Scientists observed due protocols for safety, field research
Institute for Agricultural Research, Samaru, an affiliate of Ahmadu Bello University, Zaria, has refuted an allegation that the newly approved TELA maize variety was rejected in Kenya and the United States of America.
Health of Mother Earth Foundation (HOMEF), one of the opponents of genetically modified crops, had raised the allegation of rejection in the two countries, condemning the Federal Government for approving it.
The Director of HOMEF, Nnimmo Bassey, had said the maize variety was rejected in the countries due to its inability to withstand drought.
Bassey said this during training on ‘Agroecology as a Viable Solution to Climate and Food Crises’ in Abuja recently.
He had argued that the only drought-tolerant crop is the indigenous maize crop grown in the environment.
Bassey had said: “The politics of GMO is about who controls the market, it is not about feeding the people. Africa is not as populated as it has been peddled by the developed nations. The truth is that our farmers can feed us and they have been feeding us. What they need is basic extension support from the government,” he said.
HOWEVER, in a rejoinder sent to The Guardian by IAR, signed by Deputy Director, IAR, Prof. Ado A. Yusuf, the institute said: “That Kenya, which is being referenced in the article as having rejected TELA maize, is yet to make the final decision following successful trials and favorable government decisions at all stages of development.”
The institute added that “To say that it was rejected in Kenya but accepted in Nigeria brings negative connotations and insinuations that are misplaced and which we take exception to.”
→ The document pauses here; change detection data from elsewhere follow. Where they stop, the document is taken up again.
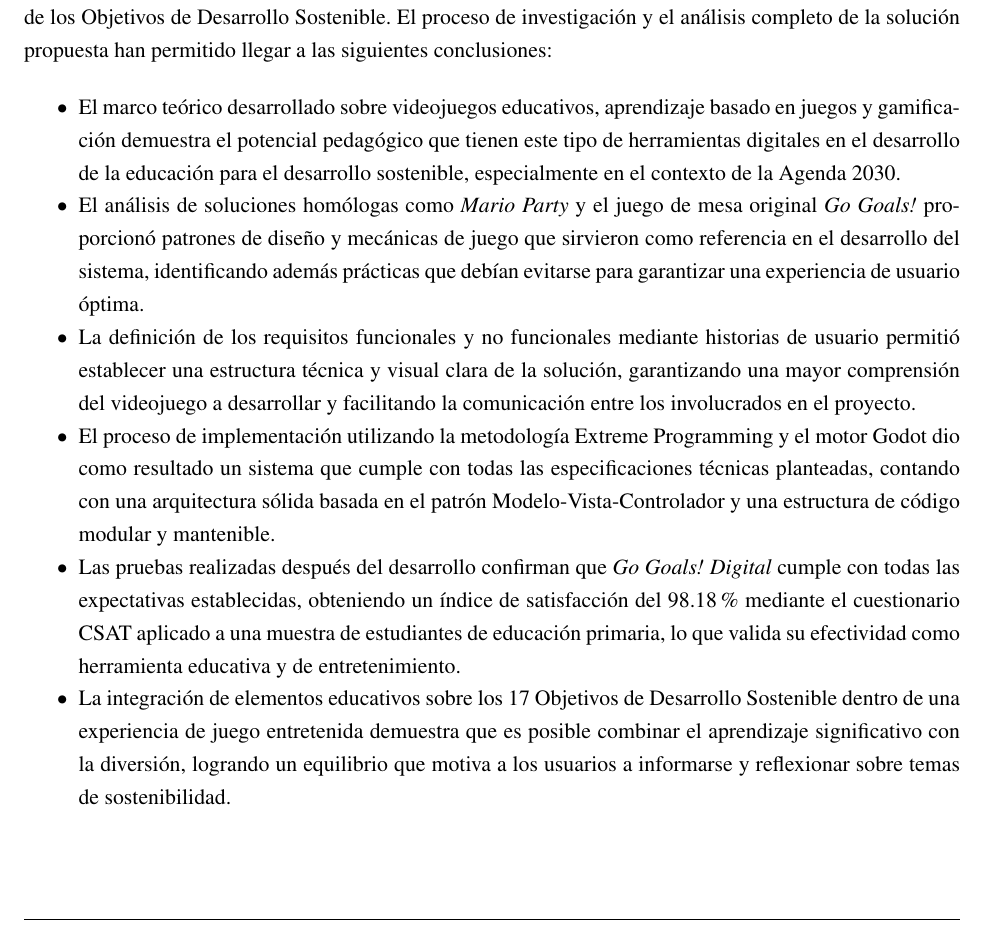
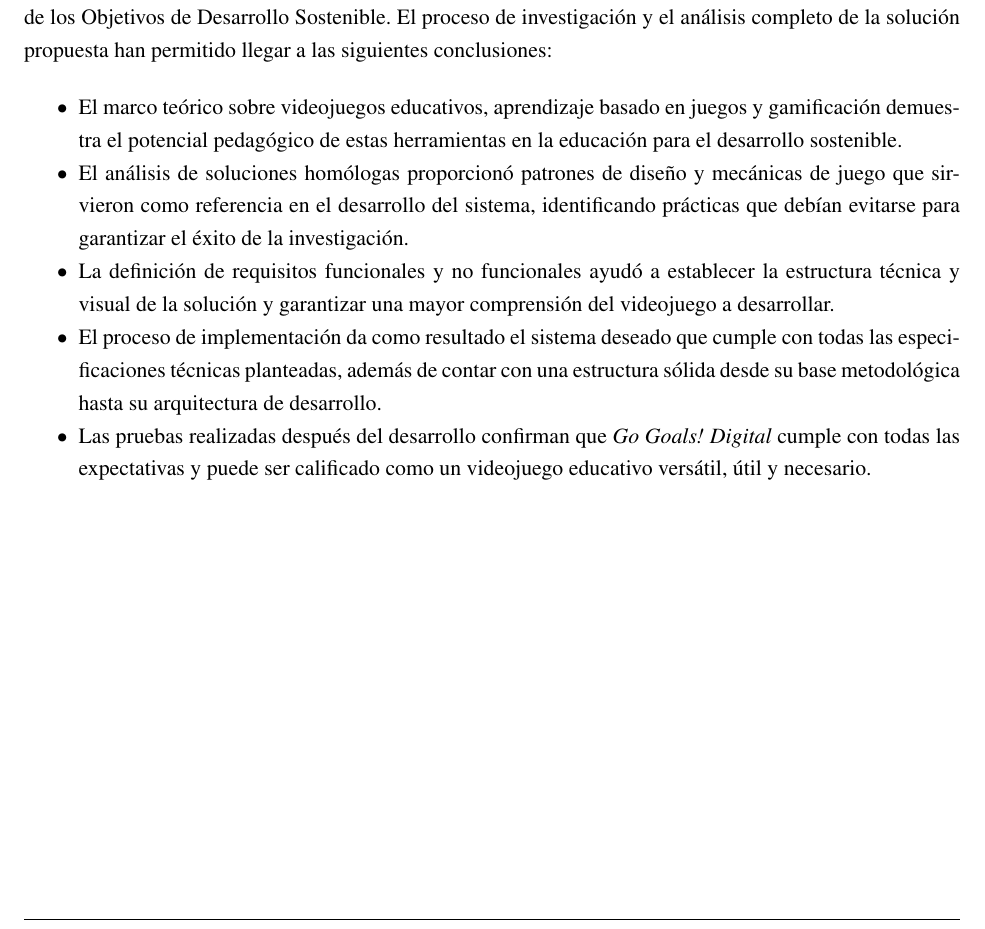
Before and after one commit to rmc03/myThesisOnLaTeX, a LaTeX thesis (example.tex, which reads Conclusions.tex): part of page 82 of 91, cut so that both start at the same text. Compiled offline with pdfLaTeX; a LaTeX package or settings file that is missing is left out.

Commit message:
Resumir conclusiones y recomendaciones siguiendo el formato del ejemplo

```diff
--- a/Conclusions.tex
+++ b/Conclusions.tex
@@ -3,15 +3,13 @@
 Con el desarrollo del videojuego educativo \textit{Go Goals! Digital} se comprueba y reafirma el éxito y cumplimiento del propósito de esta investigación, obteniendo una solución a todas las problemáticas planteadas y abriendo la puerta a la innovación en el ámbito de los videojuegos educativos enfocados en la promoción de los Objetivos de Desarrollo Sostenible. El proceso de investigación y el análisis completo de la solución propuesta han permitido llegar a las siguientes conclusiones:
 
 \begin{itemize}
-    \item El marco teórico desarrollado sobre videojuegos educativos, aprendizaje basado en juegos y gamificación demuestra el potencial pedagógico que tienen este tipo de herramientas digitales en el desarrollo de la educación para el desarrollo sostenible, especialmente en el contexto de la Agenda 2030.
+    \item El marco teórico sobre videojuegos educativos, aprendizaje basado en juegos y gamificación demuestra el potencial pedagógico de estas herramientas en la educación para el desarrollo sostenible.
 
-    \item El análisis de soluciones homólogas como \textit{Mario Party} y el juego de mesa original \textit{Go Goals!} proporcionó patrones de diseño y mecánicas de juego que sirvieron como referencia en el desarrollo del sistema, identificando además prácticas que debían evitarse para garantizar una experiencia de usuario óptima.
+    \item El análisis de soluciones homólogas proporcionó patrones de diseño y mecánicas de juego que sirvieron como referencia en el desarrollo del sistema, identificando prácticas que debían evitarse para garantizar el éxito de la investigación.
 
-    \item La definición de los requisitos funcionales y no funcionales mediante historias de usuario permitió establecer una estructura técnica y visual clara de la solución, garantizando una mayor comprensión del videojuego a desarrollar y facilitando la comunicación entre los involucrados en el proyecto.
+    \item La definición de requisitos funcionales y no funcionales ayudó a establecer la estructura técnica y visual de la solución y garantizar una mayor comprensión del videojuego a desarrollar.
 
-    \item El proceso de implementación utilizando la metodología Extreme Programming y el motor Godot dio como resultado un sistema que cumple con todas las especificaciones técnicas planteadas, contando con una arquitectura sólida basada en el patrón Modelo-Vista-Controlador y una estructura de código modular y mantenible.
+    \item El proceso de implementación da como resultado el sistema deseado que cumple con todas las especificaciones técnicas planteadas, además de contar con una estructura sólida desde su base metodológica hasta su arquitectura de desarrollo.
 
-    \item Las pruebas realizadas después del desarrollo confirman que \textit{Go Goals! Digital} cumple con todas las expectativas establecidas, obteniendo un índice de satisfacción del 98.18\% mediante el cuestionario CSAT aplicado a una muestra de estudiantes de educación primaria, lo que valida su efectividad como herramienta educativa y de entretenimiento.
-
-    \item La integración de elementos educativos sobre los 17 Objetivos de Desarrollo Sostenible dentro de una experiencia de juego entretenida demuestra que es posible combinar el aprendizaje significativo con la diversión, logrando un equilibrio que motiva a los usuarios a informarse y reflexionar sobre temas de sostenibilidad.
+    \item Las pruebas realizadas después del desarrollo confirman que \textit{Go Goals! Digital} cumple con todas las expectativas y puede ser calificado como un videojuego educativo versátil, útil y necesario.
 \end{itemize}
```
Also changed, not shown: Suggestions.tex (+6 -10 lines).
Prof Yusuf also argued that in the United States, over 70 per cent of maize cultivated and consumed is Bt varieties.
“That the Institute for Agricultural Research (IAR), Ahmadu Bello University, Zaria, is a reputable institution that has developed and released numerous improved varieties of crops and other technologies for the benefit of farmers and consumers in the country.
“With over 99 years in research and development, IAR has earned a global reputation of being a leading agricultural research hub. Over the years, the institute has worked for the improvement of agriculture in Nigeria, especially with regard to crops.
“In this regard, the IAR scientists observed the scientific protocols outlined in our laws to ascertain the safety and relevance of the laboratory and field research that gave rise to the new variety of maize. To suggest otherwise is unwelcome and the motives questionable.’’